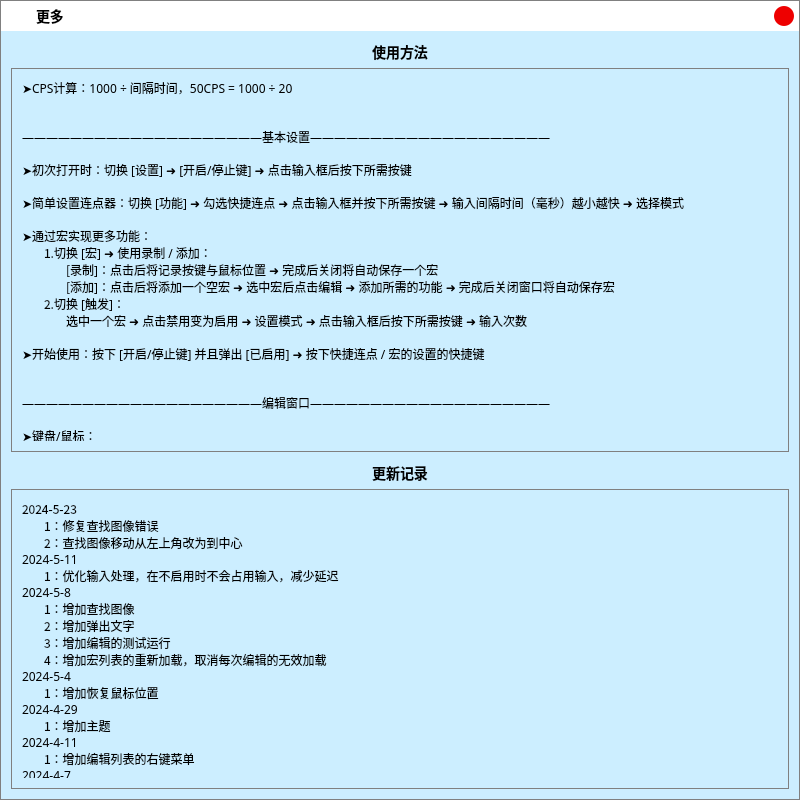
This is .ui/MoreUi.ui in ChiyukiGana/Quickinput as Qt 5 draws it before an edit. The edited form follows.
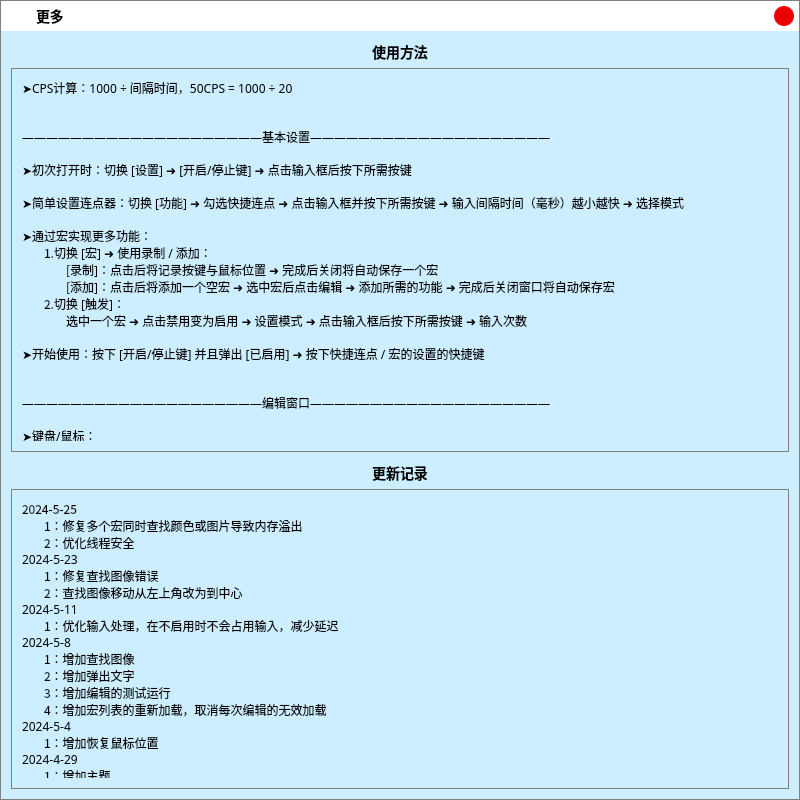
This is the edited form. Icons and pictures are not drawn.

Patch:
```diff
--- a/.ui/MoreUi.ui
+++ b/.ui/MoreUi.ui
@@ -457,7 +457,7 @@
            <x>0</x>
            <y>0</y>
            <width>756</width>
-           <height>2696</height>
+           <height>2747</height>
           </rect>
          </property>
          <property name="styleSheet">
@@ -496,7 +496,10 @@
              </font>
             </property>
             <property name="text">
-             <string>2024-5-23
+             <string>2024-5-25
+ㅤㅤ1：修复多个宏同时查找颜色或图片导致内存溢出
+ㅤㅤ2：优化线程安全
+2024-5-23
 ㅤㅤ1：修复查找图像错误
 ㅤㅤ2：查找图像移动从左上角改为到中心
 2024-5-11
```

* * *

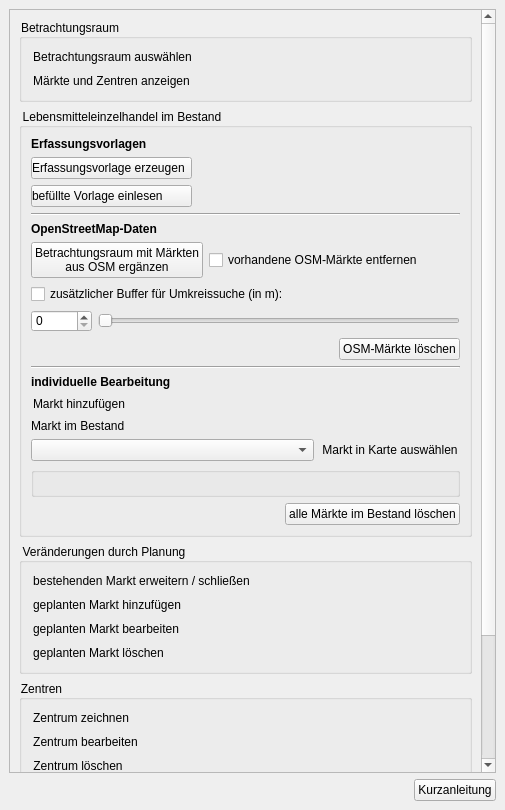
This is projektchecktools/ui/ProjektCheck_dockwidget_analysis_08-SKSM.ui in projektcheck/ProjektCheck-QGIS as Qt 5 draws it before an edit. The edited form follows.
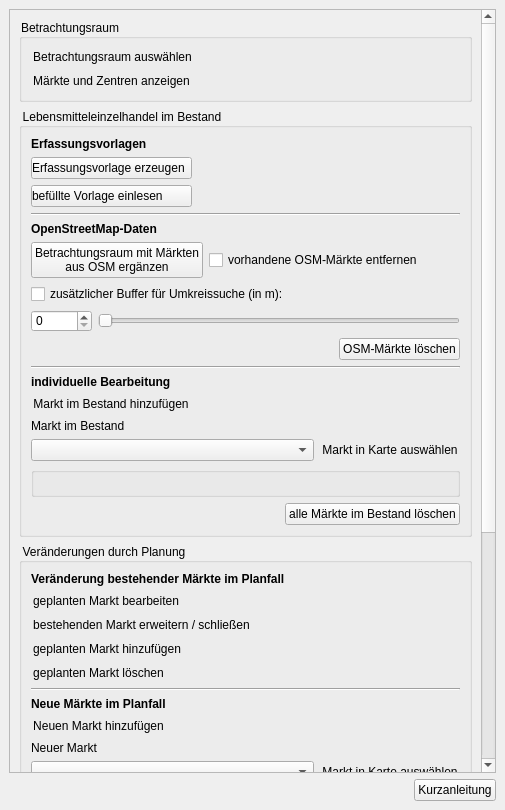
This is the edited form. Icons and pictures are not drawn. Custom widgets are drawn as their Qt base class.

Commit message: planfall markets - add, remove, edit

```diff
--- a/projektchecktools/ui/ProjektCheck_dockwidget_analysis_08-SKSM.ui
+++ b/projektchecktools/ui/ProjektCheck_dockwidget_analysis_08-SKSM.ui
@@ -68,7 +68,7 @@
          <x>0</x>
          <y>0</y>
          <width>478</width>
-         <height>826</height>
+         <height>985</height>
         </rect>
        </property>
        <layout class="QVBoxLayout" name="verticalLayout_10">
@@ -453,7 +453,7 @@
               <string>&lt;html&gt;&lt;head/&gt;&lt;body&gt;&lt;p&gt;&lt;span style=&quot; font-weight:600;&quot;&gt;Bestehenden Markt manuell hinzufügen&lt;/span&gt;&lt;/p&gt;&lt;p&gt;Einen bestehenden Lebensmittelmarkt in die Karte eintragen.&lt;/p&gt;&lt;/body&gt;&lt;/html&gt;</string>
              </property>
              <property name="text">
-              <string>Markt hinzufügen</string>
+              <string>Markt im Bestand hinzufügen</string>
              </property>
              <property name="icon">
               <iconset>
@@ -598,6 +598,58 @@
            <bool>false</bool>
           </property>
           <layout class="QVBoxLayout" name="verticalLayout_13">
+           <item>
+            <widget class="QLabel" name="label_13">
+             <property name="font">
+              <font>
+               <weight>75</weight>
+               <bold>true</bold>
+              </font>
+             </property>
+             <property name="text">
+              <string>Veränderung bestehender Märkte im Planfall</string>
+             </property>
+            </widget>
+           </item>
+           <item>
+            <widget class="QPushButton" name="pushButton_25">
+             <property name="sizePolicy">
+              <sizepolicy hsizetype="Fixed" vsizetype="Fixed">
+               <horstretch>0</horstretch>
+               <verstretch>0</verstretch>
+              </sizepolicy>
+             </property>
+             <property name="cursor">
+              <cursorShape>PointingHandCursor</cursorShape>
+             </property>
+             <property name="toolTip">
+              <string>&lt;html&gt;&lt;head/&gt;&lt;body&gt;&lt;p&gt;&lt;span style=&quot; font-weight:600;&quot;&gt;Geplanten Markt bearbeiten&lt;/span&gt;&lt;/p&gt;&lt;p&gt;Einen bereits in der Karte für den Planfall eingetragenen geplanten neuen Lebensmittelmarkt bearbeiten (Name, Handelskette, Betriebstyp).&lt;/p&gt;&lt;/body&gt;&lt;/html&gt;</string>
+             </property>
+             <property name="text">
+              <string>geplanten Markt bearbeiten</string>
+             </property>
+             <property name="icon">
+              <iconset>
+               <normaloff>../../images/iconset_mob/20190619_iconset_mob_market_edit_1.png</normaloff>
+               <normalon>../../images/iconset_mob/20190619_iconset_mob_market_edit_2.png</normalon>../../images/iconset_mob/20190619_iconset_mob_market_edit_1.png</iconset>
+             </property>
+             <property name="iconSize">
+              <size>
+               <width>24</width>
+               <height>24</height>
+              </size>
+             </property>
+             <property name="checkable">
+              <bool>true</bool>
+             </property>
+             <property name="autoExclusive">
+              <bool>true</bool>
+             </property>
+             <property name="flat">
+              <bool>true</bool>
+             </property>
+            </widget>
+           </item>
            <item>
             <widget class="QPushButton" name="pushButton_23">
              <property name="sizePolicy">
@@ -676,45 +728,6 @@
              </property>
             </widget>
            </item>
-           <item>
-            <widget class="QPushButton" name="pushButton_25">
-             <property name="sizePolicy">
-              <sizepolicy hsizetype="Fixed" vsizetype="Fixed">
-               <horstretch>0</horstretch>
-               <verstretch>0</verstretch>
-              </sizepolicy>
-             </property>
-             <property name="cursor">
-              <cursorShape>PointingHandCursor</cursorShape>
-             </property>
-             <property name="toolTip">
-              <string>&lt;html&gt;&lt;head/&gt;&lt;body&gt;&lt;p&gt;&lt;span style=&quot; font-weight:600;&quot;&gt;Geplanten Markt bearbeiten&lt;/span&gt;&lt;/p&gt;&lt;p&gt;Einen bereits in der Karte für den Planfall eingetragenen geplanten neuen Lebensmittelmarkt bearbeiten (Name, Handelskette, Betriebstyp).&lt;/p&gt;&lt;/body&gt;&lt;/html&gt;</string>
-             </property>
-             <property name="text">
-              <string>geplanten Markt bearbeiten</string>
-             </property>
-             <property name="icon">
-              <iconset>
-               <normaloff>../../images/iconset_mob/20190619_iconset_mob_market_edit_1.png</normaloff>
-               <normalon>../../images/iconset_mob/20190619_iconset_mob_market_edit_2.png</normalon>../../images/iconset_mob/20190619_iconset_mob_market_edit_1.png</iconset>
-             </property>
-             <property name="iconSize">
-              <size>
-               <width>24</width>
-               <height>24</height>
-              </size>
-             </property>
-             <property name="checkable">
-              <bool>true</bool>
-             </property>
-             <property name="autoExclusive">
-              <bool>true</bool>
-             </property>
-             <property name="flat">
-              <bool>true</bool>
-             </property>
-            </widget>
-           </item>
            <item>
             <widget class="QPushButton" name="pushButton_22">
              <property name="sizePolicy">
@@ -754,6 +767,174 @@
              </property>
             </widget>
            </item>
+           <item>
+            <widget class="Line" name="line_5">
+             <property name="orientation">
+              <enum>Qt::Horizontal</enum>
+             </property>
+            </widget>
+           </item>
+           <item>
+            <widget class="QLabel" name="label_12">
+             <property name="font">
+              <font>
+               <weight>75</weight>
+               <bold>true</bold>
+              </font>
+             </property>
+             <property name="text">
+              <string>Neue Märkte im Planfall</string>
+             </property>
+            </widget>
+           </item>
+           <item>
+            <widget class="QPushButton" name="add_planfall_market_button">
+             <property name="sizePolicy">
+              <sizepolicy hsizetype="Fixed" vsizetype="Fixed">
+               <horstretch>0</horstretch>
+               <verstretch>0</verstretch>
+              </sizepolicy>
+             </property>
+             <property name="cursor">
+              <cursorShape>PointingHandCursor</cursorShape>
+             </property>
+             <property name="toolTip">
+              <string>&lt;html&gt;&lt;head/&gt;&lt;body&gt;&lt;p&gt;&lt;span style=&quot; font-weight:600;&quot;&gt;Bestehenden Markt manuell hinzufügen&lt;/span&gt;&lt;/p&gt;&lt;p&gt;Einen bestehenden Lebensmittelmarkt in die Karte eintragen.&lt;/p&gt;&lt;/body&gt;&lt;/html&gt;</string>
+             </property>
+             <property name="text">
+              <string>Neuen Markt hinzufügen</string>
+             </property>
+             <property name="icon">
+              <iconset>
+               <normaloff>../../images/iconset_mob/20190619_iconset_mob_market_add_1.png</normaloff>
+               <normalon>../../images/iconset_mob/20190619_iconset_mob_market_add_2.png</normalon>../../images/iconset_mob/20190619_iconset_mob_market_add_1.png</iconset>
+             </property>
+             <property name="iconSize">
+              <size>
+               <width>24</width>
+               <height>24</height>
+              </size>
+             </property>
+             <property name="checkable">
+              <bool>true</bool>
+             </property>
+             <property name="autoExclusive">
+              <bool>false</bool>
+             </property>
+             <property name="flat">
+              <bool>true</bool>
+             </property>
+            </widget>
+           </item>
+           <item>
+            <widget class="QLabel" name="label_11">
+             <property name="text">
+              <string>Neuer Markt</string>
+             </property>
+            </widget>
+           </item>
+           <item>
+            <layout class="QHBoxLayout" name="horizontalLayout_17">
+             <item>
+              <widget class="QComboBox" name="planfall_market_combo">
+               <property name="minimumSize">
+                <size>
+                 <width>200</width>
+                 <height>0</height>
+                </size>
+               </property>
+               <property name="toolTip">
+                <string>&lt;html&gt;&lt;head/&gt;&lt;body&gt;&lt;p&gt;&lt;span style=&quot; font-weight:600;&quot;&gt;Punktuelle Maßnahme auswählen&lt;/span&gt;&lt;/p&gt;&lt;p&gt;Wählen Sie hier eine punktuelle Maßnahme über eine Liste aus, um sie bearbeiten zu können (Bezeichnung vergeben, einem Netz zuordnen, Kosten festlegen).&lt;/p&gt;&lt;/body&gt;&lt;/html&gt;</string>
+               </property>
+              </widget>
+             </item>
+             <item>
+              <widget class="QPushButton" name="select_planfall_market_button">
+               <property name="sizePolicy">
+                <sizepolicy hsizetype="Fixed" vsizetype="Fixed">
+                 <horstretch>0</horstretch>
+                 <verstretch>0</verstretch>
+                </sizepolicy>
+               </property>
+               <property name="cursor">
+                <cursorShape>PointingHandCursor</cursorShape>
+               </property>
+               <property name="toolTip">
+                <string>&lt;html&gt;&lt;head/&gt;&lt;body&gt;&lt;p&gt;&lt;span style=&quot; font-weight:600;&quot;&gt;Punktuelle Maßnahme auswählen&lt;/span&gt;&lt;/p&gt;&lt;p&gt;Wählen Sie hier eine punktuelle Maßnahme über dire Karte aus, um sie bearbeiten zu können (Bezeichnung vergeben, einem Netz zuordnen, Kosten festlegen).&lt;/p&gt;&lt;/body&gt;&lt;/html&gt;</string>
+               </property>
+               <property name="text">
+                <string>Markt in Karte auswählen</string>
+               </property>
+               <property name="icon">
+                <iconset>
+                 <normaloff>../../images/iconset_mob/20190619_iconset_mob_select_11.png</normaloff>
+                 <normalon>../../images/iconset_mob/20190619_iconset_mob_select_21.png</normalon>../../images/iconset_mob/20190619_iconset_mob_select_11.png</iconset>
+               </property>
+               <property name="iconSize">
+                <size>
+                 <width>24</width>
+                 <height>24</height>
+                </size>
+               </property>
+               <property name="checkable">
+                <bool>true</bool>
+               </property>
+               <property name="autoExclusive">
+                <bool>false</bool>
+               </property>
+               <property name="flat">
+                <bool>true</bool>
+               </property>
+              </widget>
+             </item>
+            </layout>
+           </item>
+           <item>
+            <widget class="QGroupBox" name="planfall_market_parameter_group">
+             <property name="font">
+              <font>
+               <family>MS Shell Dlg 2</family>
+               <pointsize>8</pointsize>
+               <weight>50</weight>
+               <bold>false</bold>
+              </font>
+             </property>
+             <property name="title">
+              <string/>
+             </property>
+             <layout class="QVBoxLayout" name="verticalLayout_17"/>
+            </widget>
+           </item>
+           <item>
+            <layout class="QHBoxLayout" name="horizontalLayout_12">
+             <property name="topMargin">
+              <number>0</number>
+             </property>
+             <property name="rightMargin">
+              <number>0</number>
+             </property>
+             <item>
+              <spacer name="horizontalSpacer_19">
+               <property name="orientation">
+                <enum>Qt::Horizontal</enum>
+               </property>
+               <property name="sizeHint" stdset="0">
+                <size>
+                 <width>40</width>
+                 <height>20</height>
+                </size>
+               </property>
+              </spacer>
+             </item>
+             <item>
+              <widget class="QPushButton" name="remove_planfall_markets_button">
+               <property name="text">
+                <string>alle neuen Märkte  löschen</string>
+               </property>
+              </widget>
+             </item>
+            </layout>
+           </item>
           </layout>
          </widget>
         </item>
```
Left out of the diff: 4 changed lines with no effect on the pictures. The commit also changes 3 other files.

...

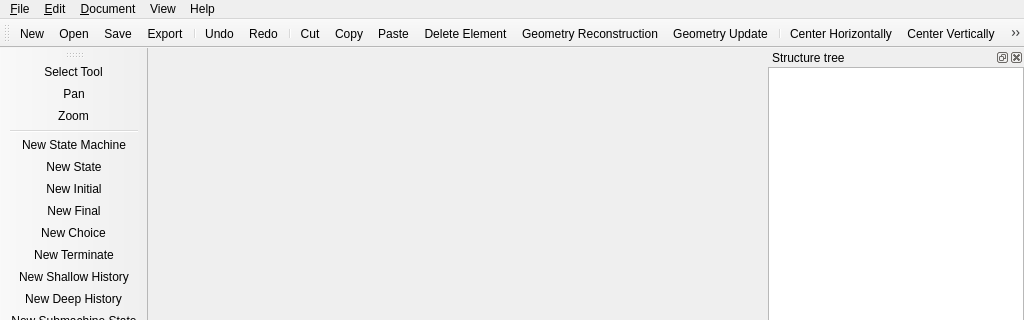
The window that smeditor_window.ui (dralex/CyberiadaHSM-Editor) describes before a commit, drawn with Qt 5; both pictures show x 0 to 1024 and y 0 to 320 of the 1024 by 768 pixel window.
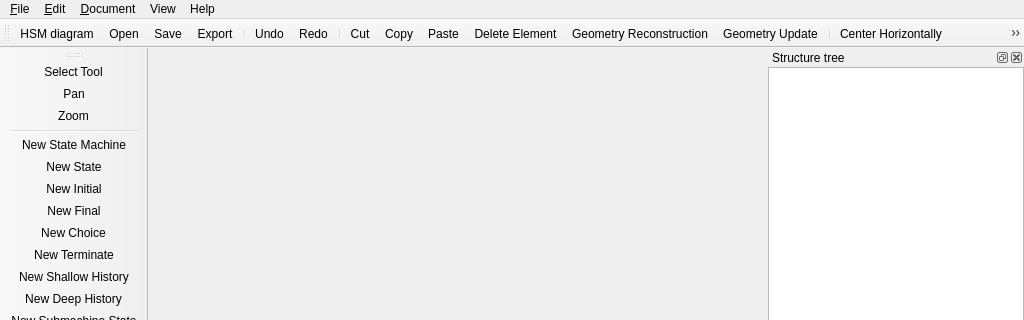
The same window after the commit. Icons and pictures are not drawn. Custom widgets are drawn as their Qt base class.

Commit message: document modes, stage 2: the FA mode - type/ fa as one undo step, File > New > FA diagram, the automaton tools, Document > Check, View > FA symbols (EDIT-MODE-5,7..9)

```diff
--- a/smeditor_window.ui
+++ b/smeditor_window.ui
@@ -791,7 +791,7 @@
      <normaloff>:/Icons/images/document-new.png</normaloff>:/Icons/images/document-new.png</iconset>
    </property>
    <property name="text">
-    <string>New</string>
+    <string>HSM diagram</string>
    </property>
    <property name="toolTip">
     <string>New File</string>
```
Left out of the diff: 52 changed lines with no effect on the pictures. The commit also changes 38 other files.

**EXERCISE DETAILS:**
Every line of the listing that holds the word "Fixed" should be counted. Please give that number only.

**SOLUTION TO THE EXERCISE:**
4